*** GIVEN DATA Section Begins ***
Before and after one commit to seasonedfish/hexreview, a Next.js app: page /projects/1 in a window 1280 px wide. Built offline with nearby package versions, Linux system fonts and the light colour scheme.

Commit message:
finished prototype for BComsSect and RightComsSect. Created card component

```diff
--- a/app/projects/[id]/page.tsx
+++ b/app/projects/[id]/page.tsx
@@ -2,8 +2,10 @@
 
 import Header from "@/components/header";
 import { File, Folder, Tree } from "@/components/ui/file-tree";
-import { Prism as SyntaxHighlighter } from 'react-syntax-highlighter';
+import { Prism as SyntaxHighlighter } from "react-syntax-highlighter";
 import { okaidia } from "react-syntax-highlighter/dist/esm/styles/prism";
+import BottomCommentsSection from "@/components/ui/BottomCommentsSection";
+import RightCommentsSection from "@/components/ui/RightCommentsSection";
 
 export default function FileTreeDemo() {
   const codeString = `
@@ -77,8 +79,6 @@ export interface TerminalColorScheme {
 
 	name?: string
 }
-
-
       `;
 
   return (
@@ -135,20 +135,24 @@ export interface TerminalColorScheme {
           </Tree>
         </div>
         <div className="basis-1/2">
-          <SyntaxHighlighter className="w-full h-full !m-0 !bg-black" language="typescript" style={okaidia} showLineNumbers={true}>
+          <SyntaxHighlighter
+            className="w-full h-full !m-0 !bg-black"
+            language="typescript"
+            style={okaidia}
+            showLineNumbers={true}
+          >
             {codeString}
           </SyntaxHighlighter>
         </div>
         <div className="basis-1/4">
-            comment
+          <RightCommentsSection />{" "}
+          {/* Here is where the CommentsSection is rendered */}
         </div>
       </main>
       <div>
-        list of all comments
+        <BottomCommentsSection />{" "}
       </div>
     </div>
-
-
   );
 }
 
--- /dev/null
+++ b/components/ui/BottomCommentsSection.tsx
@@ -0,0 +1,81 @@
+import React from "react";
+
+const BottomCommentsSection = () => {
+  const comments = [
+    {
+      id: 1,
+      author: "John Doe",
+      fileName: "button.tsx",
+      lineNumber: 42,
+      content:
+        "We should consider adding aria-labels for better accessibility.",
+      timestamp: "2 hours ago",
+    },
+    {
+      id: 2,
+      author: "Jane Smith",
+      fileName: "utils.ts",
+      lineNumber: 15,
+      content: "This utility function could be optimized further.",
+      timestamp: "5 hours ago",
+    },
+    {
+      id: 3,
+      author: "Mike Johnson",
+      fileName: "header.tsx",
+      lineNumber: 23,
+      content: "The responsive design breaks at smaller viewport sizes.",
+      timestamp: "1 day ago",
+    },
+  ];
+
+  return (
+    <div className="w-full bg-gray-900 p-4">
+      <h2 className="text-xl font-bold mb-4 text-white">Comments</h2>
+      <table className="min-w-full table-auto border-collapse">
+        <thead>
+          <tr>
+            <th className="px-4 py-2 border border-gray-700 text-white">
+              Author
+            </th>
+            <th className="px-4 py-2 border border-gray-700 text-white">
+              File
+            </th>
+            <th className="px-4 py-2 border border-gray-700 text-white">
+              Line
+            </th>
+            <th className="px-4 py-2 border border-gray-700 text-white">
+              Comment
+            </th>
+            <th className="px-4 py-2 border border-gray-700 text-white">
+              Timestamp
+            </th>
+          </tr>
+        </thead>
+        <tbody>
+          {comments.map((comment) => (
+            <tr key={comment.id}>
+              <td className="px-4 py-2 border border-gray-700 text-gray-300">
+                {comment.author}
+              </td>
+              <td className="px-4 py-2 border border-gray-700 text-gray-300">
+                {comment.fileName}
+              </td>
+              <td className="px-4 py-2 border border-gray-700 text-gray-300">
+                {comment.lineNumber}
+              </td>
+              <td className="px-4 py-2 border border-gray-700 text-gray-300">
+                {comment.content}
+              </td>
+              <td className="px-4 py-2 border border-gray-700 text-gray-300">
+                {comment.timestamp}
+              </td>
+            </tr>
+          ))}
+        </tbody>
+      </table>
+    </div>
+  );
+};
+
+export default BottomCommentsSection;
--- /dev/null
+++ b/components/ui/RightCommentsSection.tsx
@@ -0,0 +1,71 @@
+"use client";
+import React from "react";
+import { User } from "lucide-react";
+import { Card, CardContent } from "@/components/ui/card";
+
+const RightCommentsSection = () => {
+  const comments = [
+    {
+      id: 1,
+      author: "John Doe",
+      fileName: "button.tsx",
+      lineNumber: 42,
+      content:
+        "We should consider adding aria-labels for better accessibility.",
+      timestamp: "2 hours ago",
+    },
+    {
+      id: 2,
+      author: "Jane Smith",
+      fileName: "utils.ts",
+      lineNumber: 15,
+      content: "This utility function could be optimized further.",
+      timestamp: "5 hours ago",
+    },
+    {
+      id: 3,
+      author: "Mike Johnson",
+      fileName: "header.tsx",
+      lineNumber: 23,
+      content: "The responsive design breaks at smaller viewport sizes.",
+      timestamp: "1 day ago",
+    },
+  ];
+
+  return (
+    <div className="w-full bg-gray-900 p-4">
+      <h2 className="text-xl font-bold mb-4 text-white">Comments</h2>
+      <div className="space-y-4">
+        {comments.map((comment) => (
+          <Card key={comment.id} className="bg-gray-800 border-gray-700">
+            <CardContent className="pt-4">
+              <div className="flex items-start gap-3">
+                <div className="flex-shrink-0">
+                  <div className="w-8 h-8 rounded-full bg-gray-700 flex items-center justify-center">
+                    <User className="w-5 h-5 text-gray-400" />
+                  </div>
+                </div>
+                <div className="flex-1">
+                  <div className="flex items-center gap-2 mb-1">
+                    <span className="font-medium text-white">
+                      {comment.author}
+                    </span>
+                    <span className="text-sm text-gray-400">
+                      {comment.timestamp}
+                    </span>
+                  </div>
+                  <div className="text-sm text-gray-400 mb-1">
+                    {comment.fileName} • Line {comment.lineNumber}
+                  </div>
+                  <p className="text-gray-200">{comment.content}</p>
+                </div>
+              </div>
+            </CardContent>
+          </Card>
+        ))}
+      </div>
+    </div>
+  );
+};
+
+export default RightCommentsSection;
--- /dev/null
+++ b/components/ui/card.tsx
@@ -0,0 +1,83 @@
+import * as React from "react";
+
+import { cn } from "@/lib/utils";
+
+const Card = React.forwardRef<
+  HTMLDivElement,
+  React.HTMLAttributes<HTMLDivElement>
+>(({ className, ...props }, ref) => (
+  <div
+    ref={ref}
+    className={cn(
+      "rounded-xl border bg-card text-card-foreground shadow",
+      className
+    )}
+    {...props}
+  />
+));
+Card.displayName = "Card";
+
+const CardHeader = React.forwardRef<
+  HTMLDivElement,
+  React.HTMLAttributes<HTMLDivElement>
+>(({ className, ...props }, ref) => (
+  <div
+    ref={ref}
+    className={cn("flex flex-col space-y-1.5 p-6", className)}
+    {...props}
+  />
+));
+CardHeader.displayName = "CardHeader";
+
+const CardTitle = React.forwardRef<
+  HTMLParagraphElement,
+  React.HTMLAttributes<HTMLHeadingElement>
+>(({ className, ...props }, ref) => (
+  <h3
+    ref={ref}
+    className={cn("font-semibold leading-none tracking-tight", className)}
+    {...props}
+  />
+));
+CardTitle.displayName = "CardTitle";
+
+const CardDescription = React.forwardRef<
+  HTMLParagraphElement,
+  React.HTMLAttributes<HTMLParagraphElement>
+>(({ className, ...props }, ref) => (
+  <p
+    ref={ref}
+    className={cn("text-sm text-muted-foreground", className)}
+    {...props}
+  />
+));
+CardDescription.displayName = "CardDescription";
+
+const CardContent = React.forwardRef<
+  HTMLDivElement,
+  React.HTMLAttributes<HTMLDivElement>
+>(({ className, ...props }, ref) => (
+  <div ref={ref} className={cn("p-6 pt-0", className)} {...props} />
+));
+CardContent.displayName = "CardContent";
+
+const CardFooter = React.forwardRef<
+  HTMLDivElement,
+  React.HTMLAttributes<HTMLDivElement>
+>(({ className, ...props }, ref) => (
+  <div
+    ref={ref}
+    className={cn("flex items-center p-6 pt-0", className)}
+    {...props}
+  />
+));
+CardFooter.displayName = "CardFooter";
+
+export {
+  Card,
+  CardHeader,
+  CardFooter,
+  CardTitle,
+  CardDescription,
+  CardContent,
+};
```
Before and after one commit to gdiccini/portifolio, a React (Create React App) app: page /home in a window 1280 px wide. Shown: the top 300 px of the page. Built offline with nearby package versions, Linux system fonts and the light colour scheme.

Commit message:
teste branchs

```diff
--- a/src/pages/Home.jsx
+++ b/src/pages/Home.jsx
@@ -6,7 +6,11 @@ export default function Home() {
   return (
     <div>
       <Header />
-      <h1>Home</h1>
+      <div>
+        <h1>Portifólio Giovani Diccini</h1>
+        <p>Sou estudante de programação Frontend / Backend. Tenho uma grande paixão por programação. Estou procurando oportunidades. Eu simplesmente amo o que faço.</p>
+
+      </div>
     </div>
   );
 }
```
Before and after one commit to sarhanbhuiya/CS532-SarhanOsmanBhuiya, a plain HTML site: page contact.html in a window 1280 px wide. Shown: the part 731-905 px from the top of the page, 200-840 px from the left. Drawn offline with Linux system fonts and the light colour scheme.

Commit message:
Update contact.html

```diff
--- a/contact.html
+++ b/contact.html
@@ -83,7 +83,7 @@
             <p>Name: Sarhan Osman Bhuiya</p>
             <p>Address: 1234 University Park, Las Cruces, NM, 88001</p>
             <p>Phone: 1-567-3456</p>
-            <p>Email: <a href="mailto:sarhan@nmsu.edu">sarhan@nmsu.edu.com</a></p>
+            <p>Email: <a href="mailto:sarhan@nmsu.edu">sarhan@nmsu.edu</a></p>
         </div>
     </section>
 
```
*** GIVEN DATA Section Ends ***
## DIRECTIONS
The expected answer is every line in the data above that carries the string "flex".

## SOLVED EXERCISE
+              <div className="flex items-start gap-3">
+                <div className="flex-shrink-0">
+                  <div className="w-8 h-8 rounded-full bg-gray-700 flex items-center justify-center">
+                <div className="flex-1">
+                  <div className="flex items-center gap-2 mb-1">
+    className={cn("flex flex-col space-y-1.5 p-6", className)}
+    className={cn("flex items-center p-6 pt-0", className)}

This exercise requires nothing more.